With the afternoon sun beginning to draw long shadows, we head further west. My Father, in-law when he was still alive, mentioned a church in this area where his father and grandfather were buried but couldn't remember exactly where. We find St Matthews Church almost in the middle of a paddock. In a pretty location overlooked by Mount Dangar, it's a small weatherboard building shaded by a couple of trees.
Nothing remarkable about it except it must have been the centrepiece of the area in its time and the focal point for the Sunday social scene in the years gone by. Stepping amongst the headstones, the drying grass crackles underfoot and magpie sings in the tree. My son and I are astounded to find not just the headstones of his Great grandfather and Great Great Grandfather but of a total of 22 Peberdy's laid to rest in this small innocuous cemetery in the middle of a paddock. The headstones date from the 1880s through to 2010s. No wonder he has a greater liking for the country than the city.

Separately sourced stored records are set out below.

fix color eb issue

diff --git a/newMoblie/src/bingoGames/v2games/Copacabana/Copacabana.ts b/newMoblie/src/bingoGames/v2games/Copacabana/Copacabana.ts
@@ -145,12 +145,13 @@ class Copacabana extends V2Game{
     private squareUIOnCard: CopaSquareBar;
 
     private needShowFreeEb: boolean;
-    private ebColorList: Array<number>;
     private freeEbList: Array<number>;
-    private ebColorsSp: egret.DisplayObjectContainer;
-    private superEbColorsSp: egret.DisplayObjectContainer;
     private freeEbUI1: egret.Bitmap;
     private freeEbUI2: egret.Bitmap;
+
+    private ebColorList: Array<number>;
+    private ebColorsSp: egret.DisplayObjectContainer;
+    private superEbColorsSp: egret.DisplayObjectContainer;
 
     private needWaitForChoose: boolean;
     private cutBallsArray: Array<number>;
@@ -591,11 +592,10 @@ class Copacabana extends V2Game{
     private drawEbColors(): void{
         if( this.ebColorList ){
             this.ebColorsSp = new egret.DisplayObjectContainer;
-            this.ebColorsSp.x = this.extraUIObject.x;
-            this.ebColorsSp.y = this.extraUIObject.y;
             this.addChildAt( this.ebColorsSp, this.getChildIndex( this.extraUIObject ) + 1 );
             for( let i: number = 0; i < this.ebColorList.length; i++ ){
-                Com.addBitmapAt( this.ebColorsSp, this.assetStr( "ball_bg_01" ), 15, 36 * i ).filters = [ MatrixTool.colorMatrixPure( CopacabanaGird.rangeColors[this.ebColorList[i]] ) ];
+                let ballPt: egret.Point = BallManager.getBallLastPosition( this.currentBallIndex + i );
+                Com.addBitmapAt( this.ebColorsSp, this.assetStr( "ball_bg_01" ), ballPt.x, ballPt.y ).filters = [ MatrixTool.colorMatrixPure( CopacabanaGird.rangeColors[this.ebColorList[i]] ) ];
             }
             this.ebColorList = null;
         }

Epitaphs giving a glimpse of their lives. William Peberdy passing on 31 August 1889 aged 79 and 11 months had been a member of the 4th Kings Own Lions of England. A Lancaster regiment dating back to 1688. More research will be needed to find where in the colonies he served. Had he served in the Crimea? Was he part of the detachment used as guards on convict ships coming to Australia from 1837? More questions than answers arise when walking among the bones.
Making camp in the Goulburn River National Park, you realise how peaceful it is to sit in the wilderness with just the bush noises, a gas lantern and the strip of fog in the sky that is the Milky Way. A proper night sky is something we miss in the city these days.

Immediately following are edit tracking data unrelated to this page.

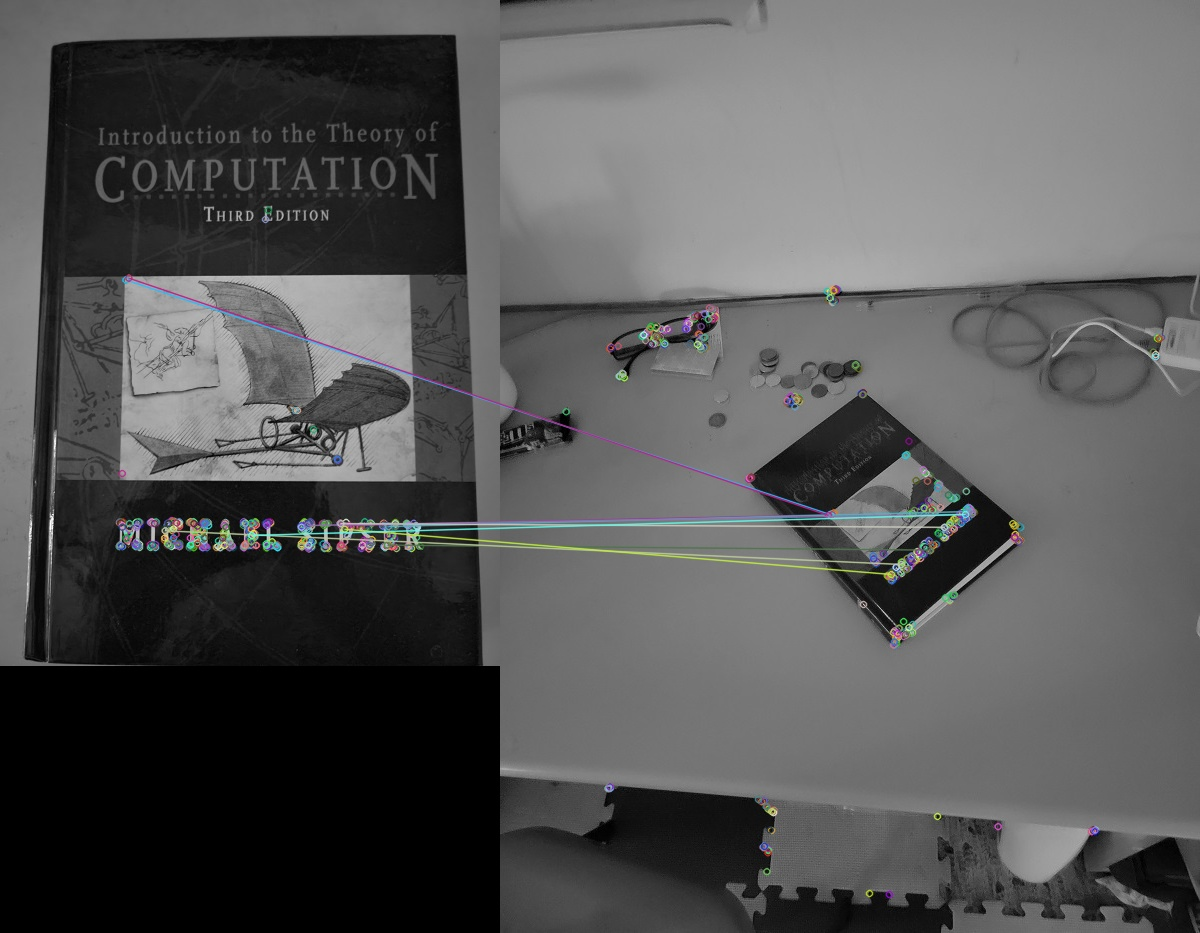
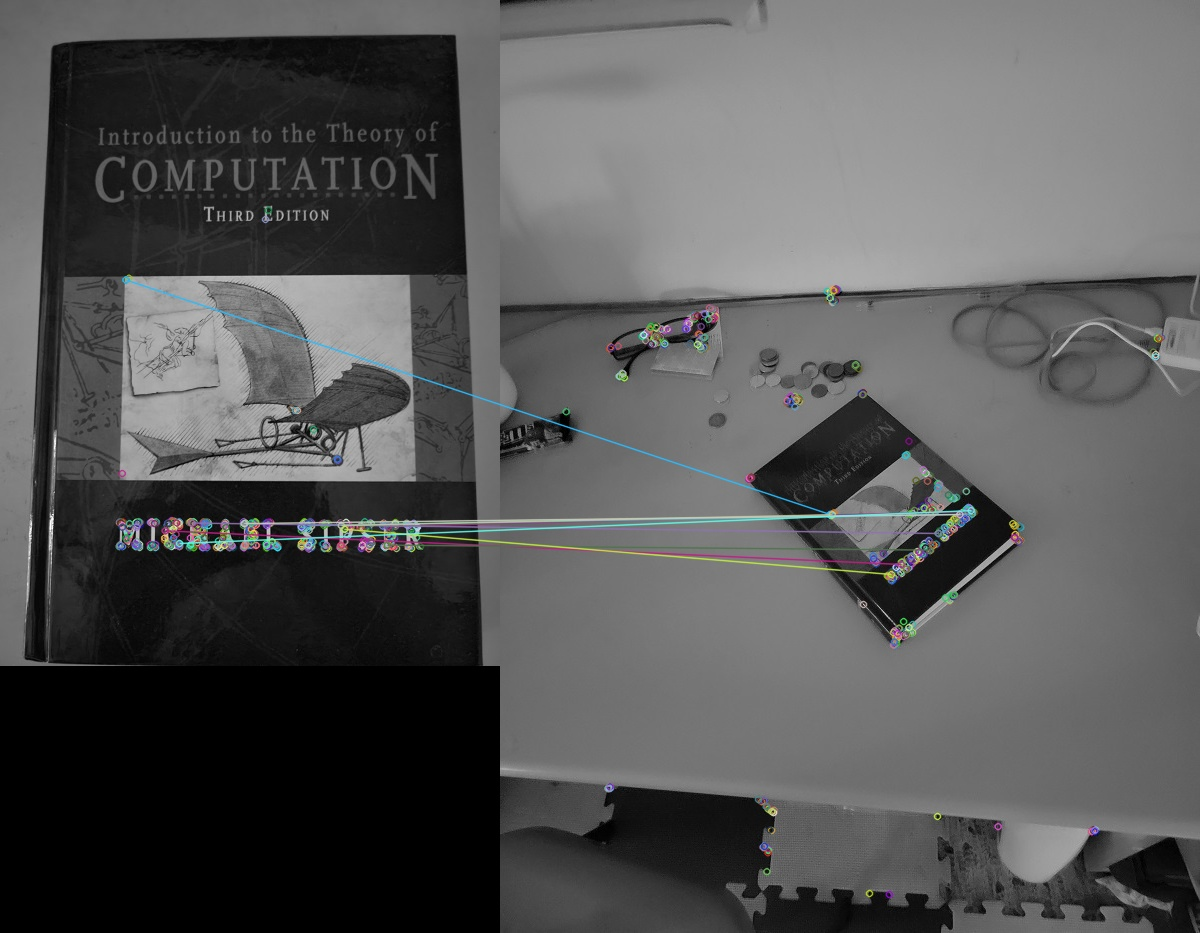
5/31 update lab11

diff --git a/lab11/lab11.py b/lab11/lab11.py
@@ -15,7 +15,7 @@ def main():
     detector = cv2.xfeatures2d.SURF_create()
     keypoints1, descriptors1 = detector.detectAndCompute(img1, None)
     keypoints2, descriptors2 = detector.detectAndCompute(img2, None)
-    matcher = cv2.BFMatcher(cv2.NORM_L1,crossCheck=False)
+    matcher = cv2.BFMatcher(cv2.NORM_L2,crossCheck=True)
     matches = matcher.match(descriptors1, descriptors2)
 
     matches = sorted(matches, key = lambda x : x.distance)
@@ -34,7 +34,7 @@ def main():
     detector = cv2.xfeatures2d.SIFT_create()
     keypoints1, descriptors1 = detector.detectAndCompute(img1, None)
     keypoints2, descriptors2 = detector.detectAndCompute(img2, None)
-    matcher = cv2.BFMatcher(cv2.NORM_L1,crossCheck=False)
+    matcher = cv2.BFMatcher(cv2.NORM_L2,crossCheck=True)
     matches = matcher.match(descriptors1, descriptors2)
 
     matches = sorted(matches, key = lambda x : x.distance)
@@ -54,7 +54,7 @@ def main():
     detector = cv2.ORB_create()
     keypoints1, descriptors1 = detector.detectAndCompute(img1, None)
     keypoints2, descriptors2 = detector.detectAndCompute(img2, None)
-    matcher = cv2.BFMatcher(cv2.NORM_L1,crossCheck=False)
+    matcher = cv2.BFMatcher(cv2.NORM_L2,crossCheck=True)
     matches = matcher.match(descriptors1, descriptors2)
 
     matches = sorted(matches, key = lambda x : x.distance)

The following morning, we head into Merriwa, another town my father In-law spent his youth, to see if we can uncover more about his side of the family.
Along the road, we encounter a swarm of emu in a paddock, which was interesting in two ways. First, my son had never seen an emu in the wild and secondly, the night before we were harassed by a flock of mosquitoes and now we have a swarm of emu darting through the grass…..odd things you encounter on a road trip. Paddocks create patterns of colour and shapes as we drive the lanes. Hay bales spaced uniformly in even rows stretch to the horizon waiting to be loaded onto a truck and shipped to the stores.
The town is now primarily a service town for the surrounding stations and possibly known more now for its silo painting of sheep in a field. The Silo was painted by Melbourne based artist David Lee Pereira and was the first GrainCorp site in NSW to participate in the silo art trail. A fantastic painting when seen up close. The red socked sheep can also be seen standing guard at the SES in town.
Inquiries at the local museum shed no new information on the family, but it did reveal a dark past of the area. The novel by Thomas Keneally, The Chant of Jimmy Blacksmith was based on the events of Jimmy Governor, his brother and Jacky Underwood who went on a 3-month murder and robbery rampage. A manhunt involving 2000 volunteers with hundreds of police and trackers were employed and a £1000 reward was posted for their capture. They were finally caught and hung in January 1900.
Just as every town and settlement has a history to tell, every family has a history that is worth investigating. Some might be fascinating; some might be mundane. Just the adventure of driving to the towns they grew up in or lived in is worth the effort. It gives a glimpse of what moulded them, and may it explain things about yourself or your kids. Whether it's a day trip or a weekend trip to trace the paths, there is always something new to discover.